GIVEN RECORDS:
****************
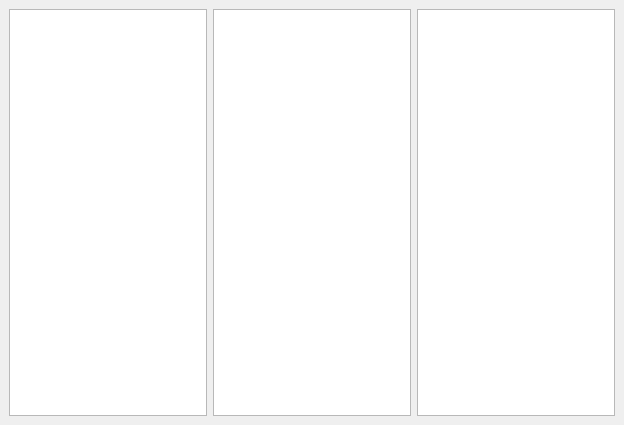
This is wave.ui in libresilicon/qtflow as Qt 5 draws it before an edit. The edited form follows.
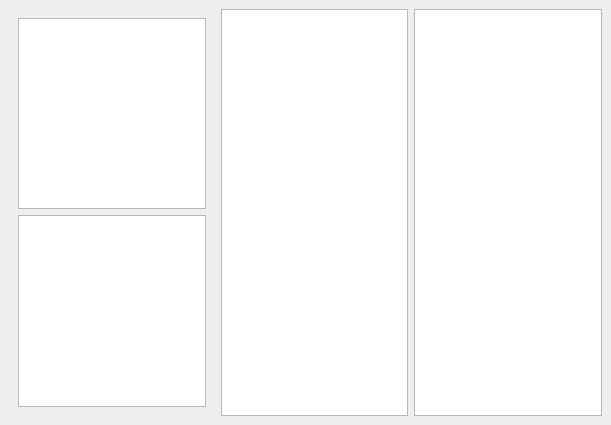
This is the edited form.

```diff
--- a/wave.ui
+++ b/wave.ui
@@ -6,7 +6,7 @@
    <rect>
     <x>0</x>
     <y>0</y>
-    <width>624</width>
+    <width>611</width>
     <height>425</height>
    </rect>
   </property>
@@ -16,7 +16,28 @@
   <widget class="QWidget" name="dockWidgetContents">
    <layout class="QHBoxLayout" name="horizontalLayout">
     <item>
-     <widget class="QTreeView" name="treeView"/>
+     <widget class="QWidget" name="widget" native="true">
+      <property name="minimumSize">
+       <size>
+        <width>200</width>
+        <height>0</height>
+       </size>
+      </property>
+      <property name="baseSize">
+       <size>
+        <width>100</width>
+        <height>100</height>
+       </size>
+      </property>
+      <layout class="QVBoxLayout" name="verticalLayout_2">
+       <item>
+        <widget class="QTreeView" name="treeView"/>
+       </item>
+       <item>
+        <widget class="QListView" name="listSelectionView"/>
+       </item>
+      </layout>
+     </widget>
     </item>
     <item>
      <widget class="QListView" name="listView"/>
```
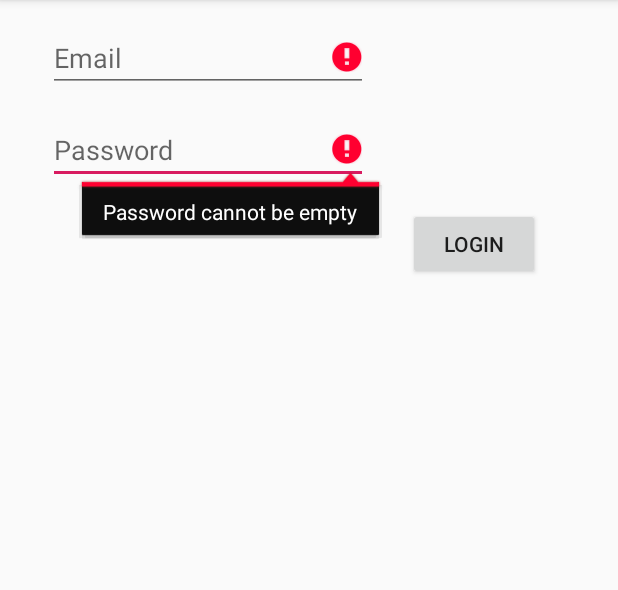
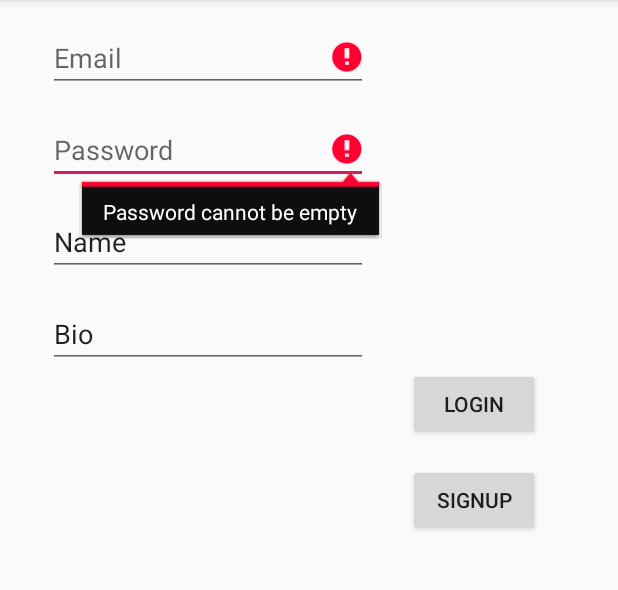
Before and after one commit to ZattWine/firebase-demo, an Android app: the screen it shows after launch (AuthActivity), after a tap on "LOGIN", on a phone screen of 412 x 824 dp, the part 84-674 px from its top. Run offline under Robolectric (Android 15) with nearby library versions, the phone set to English and light mode, and no system bars; our stand-ins replace Firebase (no records; nobody signed in at launch, a user with empty details on screens opened directly).

Commit message:
add signup function

```diff
--- a/app/src/main/res/layout/activity_auth.xml
+++ b/app/src/main/res/layout/activity_auth.xml
@@ -36,10 +36,46 @@
         android:id="@+id/btn_login"
         android:layout_width="wrap_content"
         android:layout_height="wrap_content"
-        android:layout_marginTop="16dp"
         android:text="@string/str_login"
         app:layout_constraintEnd_toEndOf="parent"
         app:layout_constraintHorizontal_bias="0.84"
         app:layout_constraintStart_toStartOf="parent"
+        app:layout_constraintTop_toBottomOf="@+id/txtBio" />
+
+    <EditText
+        android:id="@+id/txtName"
+        android:layout_width="wrap_content"
+        android:layout_height="wrap_content"
+        android:layout_marginTop="16dp"
+        android:ems="10"
+        android:inputType="textPersonName"
+        android:text="@string/str_name"
+        app:layout_constraintEnd_toEndOf="parent"
+        app:layout_constraintHorizontal_bias="0.16"
+        app:layout_constraintStart_toStartOf="parent"
         app:layout_constraintTop_toBottomOf="@+id/txtPassword" />
+
+    <EditText
+        android:id="@+id/txtBio"
+        android:layout_width="wrap_content"
+        android:layout_height="wrap_content"
+        android:layout_marginTop="16dp"
+        android:ems="10"
+        android:inputType="textPersonName"
+        android:text="@string/str_bio"
+        app:layout_constraintEnd_toEndOf="parent"
+        app:layout_constraintHorizontal_bias="0.16"
+        app:layout_constraintStart_toStartOf="parent"
+        app:layout_constraintTop_toBottomOf="@+id/txtName" />
+
+    <Button
+        android:id="@+id/btnSignUp"
+        android:layout_width="wrap_content"
+        android:layout_height="wrap_content"
+        android:layout_marginTop="16dp"
+        android:text="@string/str_signup"
+        app:layout_constraintEnd_toEndOf="parent"
+        app:layout_constraintHorizontal_bias="0.84"
+        app:layout_constraintStart_toStartOf="parent"
+        app:layout_constraintTop_toBottomOf="@+id/btn_login" />
 </androidx.constraintlayout.widget.ConstraintLayout>
--- a/app/src/main/res/values/strings.xml
+++ b/app/src/main/res/values/strings.xml
@@ -3,4 +3,8 @@
     <string name="str_login">Login</string>
     <string name="str_email">Email</string>
     <string name="str_password">Password</string>
+    <string name="str_name">Name</string>
+    <string name="str_signup">Signup</string>
+    <string name="str_bio">Bio</string>
+    <string name="str_logout">Logout</string>
 </resources>
```
Also changed, not shown: app/src/main/java/com/norm/firebasedemo/AuthActivity.kt (+55 -0 lines), app/src/main/java/com/norm/firebasedemo/MainActivity.kt (+40 -0 lines), app/src/main/java/com/norm/firebasedemo/Model.java (added, +19 -0 lines), app/src/main/java/com/norm/firebasedemo/User.kt (added, +7 -0 lines), app/src/main/res/layout/activity_main.xml (+18 -4 lines), 2 other files.
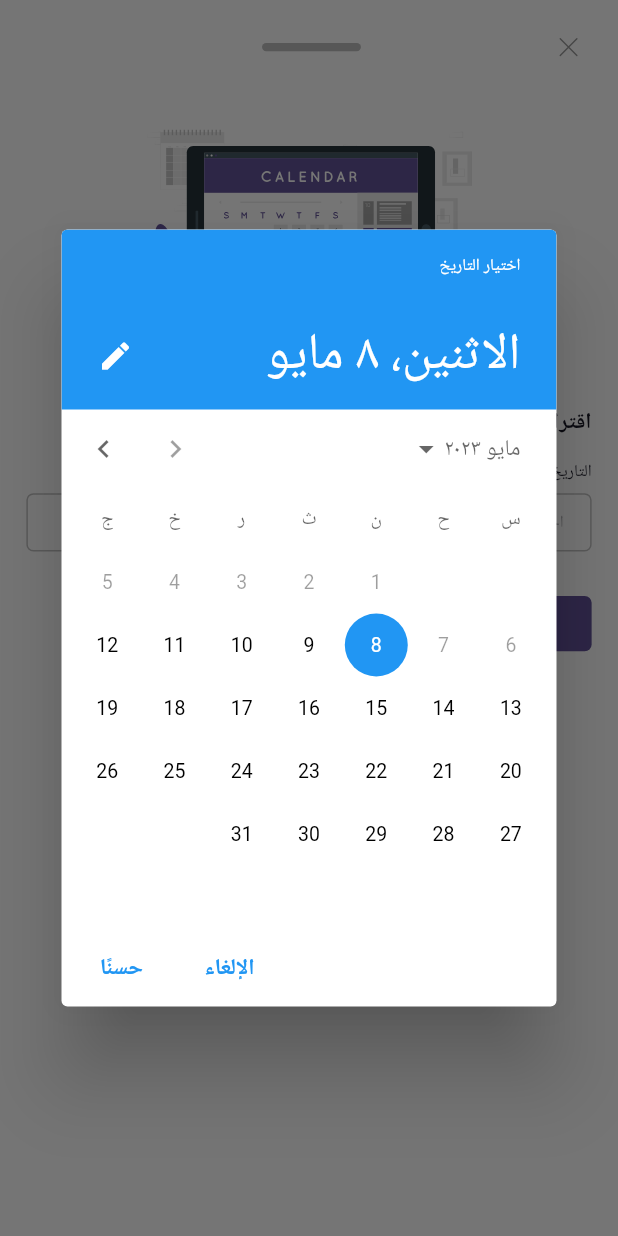
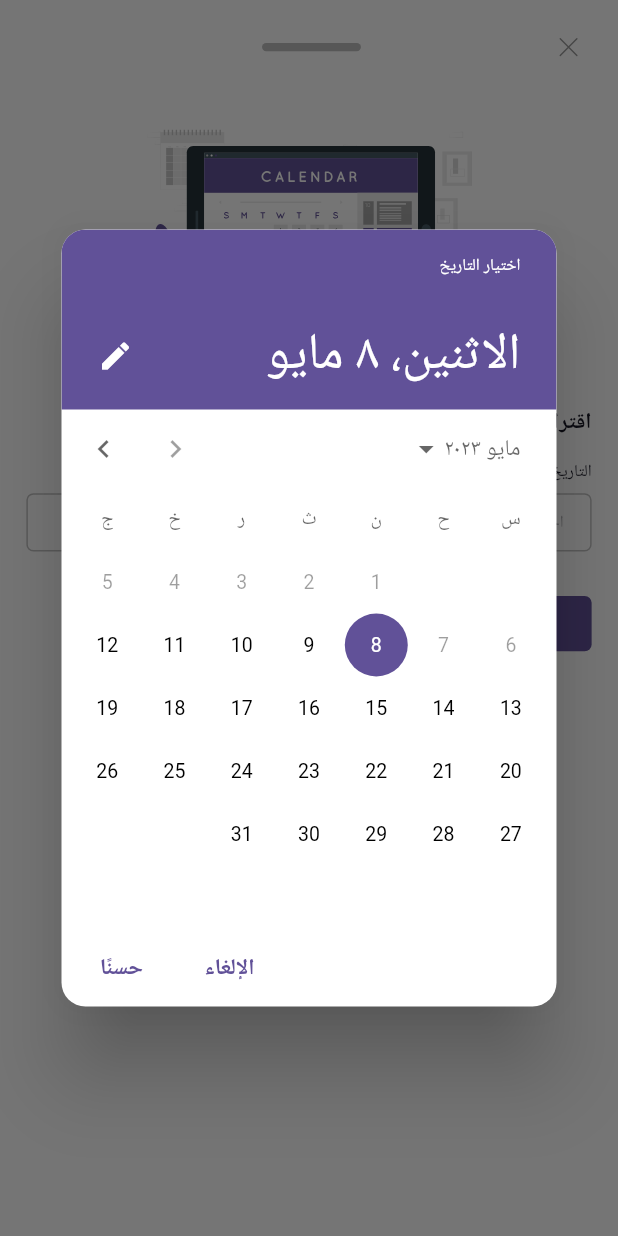
Before and after one commit to MostafaBastawy/Task_Badr, a Flutter app: the RescheduleBottomSheet widget shown alone on an empty page, opened directly, after a tap on "التاريخ", on a phone screen of 412 x 824 dp. Run offline on Flutter 3.47's test engine with Material 2 defaults, Android fonts, the light colour scheme and no system bars; our stand-ins replace easy_localization, flutter_bloc, flutter_screenutil, flutter_svg, flutter_switch, salomon_bottom_bar; generated files the repository leaves out were written again; Roboto replaces fonts that are missing (Alexandria).

Commit message:
border rad changed

```diff
--- a/lib/modules/booking_screen/widgets/reschecule_bottom_sheet.dart
+++ b/lib/modules/booking_screen/widgets/reschecule_bottom_sheet.dart
@@ -68,6 +68,18 @@ class RescheduleBottomSheet extends StatelessWidget {
                     initialDate: DateTime.now(),
                     firstDate: DateTime.now(),
                     lastDate: DateTime.utc(2050, 12, 31),
+                    builder: (BuildContext context, Widget? child) => Theme(
+                      data: Theme.of(context).copyWith(
+                        dialogTheme: const DialogTheme(
+                            shape: RoundedRectangleBorder(
+                                borderRadius:
+                                    BorderRadius.all(Radius.circular(16)))),
+                        colorScheme: const ColorScheme.light(
+                          primary: ColorsManager.f615198,
+                        ),
+                      ),
+                      child: child!,
+                    ),
                   );
                 },
                 child: SizedBox(
```
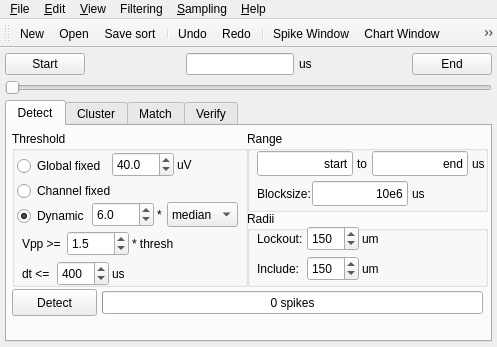
Old version of the form spyke/spyke.ui in the repository spyke/spyke.
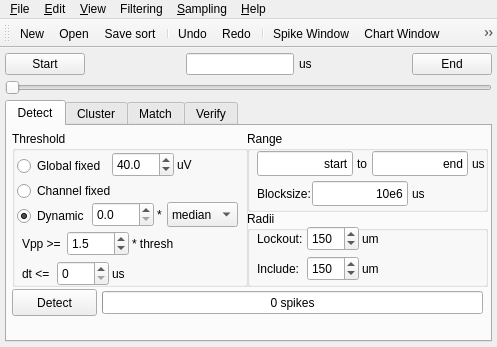
New version of the form. Icons and pictures are not drawn. Custom widgets are drawn as their Qt base class.

Commit message: Make dynamic noise multiplier and dt stream-specific

What changed in the file:
```diff
--- a/spyke/spyke.ui
+++ b/spyke/spyke.ui
@@ -325,7 +325,7 @@
           <number>20</number>
          </property>
          <property name="value">
-          <number>400</number>
+          <number>0</number>
          </property>
         </widget>
         <widget class="QLabel" name="label_5">
@@ -415,7 +415,7 @@
           <double>9999.000000000000000</double>
          </property>
          <property name="value">
-          <double>6.000000000000000</double>
+          <double>0.000000000000000</double>
          </property>
         </widget>
         <widget class="QDoubleSpinBox" name="vppThreshXSpinBox">
```
The commit also changes 1 other file.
****************
WHAT YOU ARE ASKED TO DO: Please set down every record above exactly as it appears, leaving out the pictures.

TASK RESPONSE:
This is wave.ui in libresilicon/qtflow as Qt 5 draws it before an edit. The edited form follows.
This is the edited form.

```diff
--- a/wave.ui
+++ b/wave.ui
@@ -6,7 +6,7 @@
    <rect>
     <x>0</x>
     <y>0</y>
-    <width>624</width>
+    <width>611</width>
     <height>425</height>
    </rect>
   </property>
@@ -16,7 +16,28 @@
   <widget class="QWidget" name="dockWidgetContents">
    <layout class="QHBoxLayout" name="horizontalLayout">
     <item>
-     <widget class="QTreeView" name="treeView"/>
+     <widget class="QWidget" name="widget" native="true">
+      <property name="minimumSize">
+       <size>
+        <width>200</width>
+        <height>0</height>
+       </size>
+      </property>
+      <property name="baseSize">
+       <size>
+        <width>100</width>
+        <height>100</height>
+       </size>
+      </property>
+      <layout class="QVBoxLayout" name="verticalLayout_2">
+       <item>
+        <widget class="QTreeView" name="treeView"/>
+       </item>
+       <item>
+        <widget class="QListView" name="listSelectionView"/>
+       </item>
+      </layout>
+     </widget>
     </item>
     <item>
      <widget class="QListView" name="listView"/>
```
Before and after one commit to ZattWine/firebase-demo, an Android app: the screen it shows after launch (AuthActivity), after a tap on "LOGIN", on a phone screen of 412 x 824 dp, the part 84-674 px from its top. Run offline under Robolectric (Android 15) with nearby library versions, the phone set to English and light mode, and no system bars; our stand-ins replace Firebase (no records; nobody signed in at launch, a user with empty details on screens opened directly).

Commit message:
add signup function

```diff
--- a/app/src/main/res/layout/activity_auth.xml
+++ b/app/src/main/res/layout/activity_auth.xml
@@ -36,10 +36,46 @@
         android:id="@+id/btn_login"
         android:layout_width="wrap_content"
         android:layout_height="wrap_content"
-        android:layout_marginTop="16dp"
         android:text="@string/str_login"
         app:layout_constraintEnd_toEndOf="parent"
         app:layout_constraintHorizontal_bias="0.84"
         app:layout_constraintStart_toStartOf="parent"
+        app:layout_constraintTop_toBottomOf="@+id/txtBio" />
+
+    <EditText
+        android:id="@+id/txtName"
+        android:layout_width="wrap_content"
+        android:layout_height="wrap_content"
+        android:layout_marginTop="16dp"
+        android:ems="10"
+        android:inputType="textPersonName"
+        android:text="@string/str_name"
+        app:layout_constraintEnd_toEndOf="parent"
+        app:layout_constraintHorizontal_bias="0.16"
+        app:layout_constraintStart_toStartOf="parent"
         app:layout_constraintTop_toBottomOf="@+id/txtPassword" />
+
+    <EditText
+        android:id="@+id/txtBio"
+        android:layout_width="wrap_content"
+        android:layout_height="wrap_content"
+        android:layout_marginTop="16dp"
+        android:ems="10"
+        android:inputType="textPersonName"
+        android:text="@string/str_bio"
+        app:layout_constraintEnd_toEndOf="parent"
+        app:layout_constraintHorizontal_bias="0.16"
+        app:layout_constraintStart_toStartOf="parent"
+        app:layout_constraintTop_toBottomOf="@+id/txtName" />
+
+    <Button
+        android:id="@+id/btnSignUp"
+        android:layout_width="wrap_content"
+        android:layout_height="wrap_content"
+        android:layout_marginTop="16dp"
+        android:text="@string/str_signup"
+        app:layout_constraintEnd_toEndOf="parent"
+        app:layout_constraintHorizontal_bias="0.84"
+        app:layout_constraintStart_toStartOf="parent"
+        app:layout_constraintTop_toBottomOf="@+id/btn_login" />
 </androidx.constraintlayout.widget.ConstraintLayout>
--- a/app/src/main/res/values/strings.xml
+++ b/app/src/main/res/values/strings.xml
@@ -3,4 +3,8 @@
     <string name="str_login">Login</string>
     <string name="str_email">Email</string>
     <string name="str_password">Password</string>
+    <string name="str_name">Name</string>
+    <string name="str_signup">Signup</string>
+    <string name="str_bio">Bio</string>
+    <string name="str_logout">Logout</string>
 </resources>
```
Also changed, not shown: app/src/main/java/com/norm/firebasedemo/AuthActivity.kt (+55 -0 lines), app/src/main/java/com/norm/firebasedemo/MainActivity.kt (+40 -0 lines), app/src/main/java/com/norm/firebasedemo/Model.java (added, +19 -0 lines), app/src/main/java/com/norm/firebasedemo/User.kt (added, +7 -0 lines), app/src/main/res/layout/activity_main.xml (+18 -4 lines), 2 other files.
Before and after one commit to MostafaBastawy/Task_Badr, a Flutter app: the RescheduleBottomSheet widget shown alone on an empty page, opened directly, after a tap on "التاريخ", on a phone screen of 412 x 824 dp. Run offline on Flutter 3.47's test engine with Material 2 defaults, Android fonts, the light colour scheme and no system bars; our stand-ins replace easy_localization, flutter_bloc, flutter_screenutil, flutter_svg, flutter_switch, salomon_bottom_bar; generated files the repository leaves out were written again; Roboto replaces fonts that are missing (Alexandria).

Commit message:
border rad changed

```diff
--- a/lib/modules/booking_screen/widgets/reschecule_bottom_sheet.dart
+++ b/lib/modules/booking_screen/widgets/reschecule_bottom_sheet.dart
@@ -68,6 +68,18 @@ class RescheduleBottomSheet extends StatelessWidget {
                     initialDate: DateTime.now(),
                     firstDate: DateTime.now(),
                     lastDate: DateTime.utc(2050, 12, 31),
+                    builder: (BuildContext context, Widget? child) => Theme(
+                      data: Theme.of(context).copyWith(
+                        dialogTheme: const DialogTheme(
+                            shape: RoundedRectangleBorder(
+                                borderRadius:
+                                    BorderRadius.all(Radius.circular(16)))),
+                        colorScheme: const ColorScheme.light(
+                          primary: ColorsManager.f615198,
+                        ),
+                      ),
+                      child: child!,
+                    ),
                   );
                 },
                 child: SizedBox(
```
Old version of the form spyke/spyke.ui in the repository spyke/spyke.
New version of the form. Icons and pictures are not drawn. Custom widgets are drawn as their Qt base class.

Commit message: Make dynamic noise multiplier and dt stream-specific

What changed in the file:
```diff
--- a/spyke/spyke.ui
+++ b/spyke/spyke.ui
@@ -325,7 +325,7 @@
           <number>20</number>
          </property>
          <property name="value">
-          <number>400</number>
+          <number>0</number>
          </property>
         </widget>
         <widget class="QLabel" name="label_5">
@@ -415,7 +415,7 @@
           <double>9999.000000000000000</double>
          </property>
          <property name="value">
-          <double>6.000000000000000</double>
+          <double>0.000000000000000</double>
          </property>
         </widget>
         <widget class="QDoubleSpinBox" name="vppThreshXSpinBox">
```
The commit also changes 1 other file.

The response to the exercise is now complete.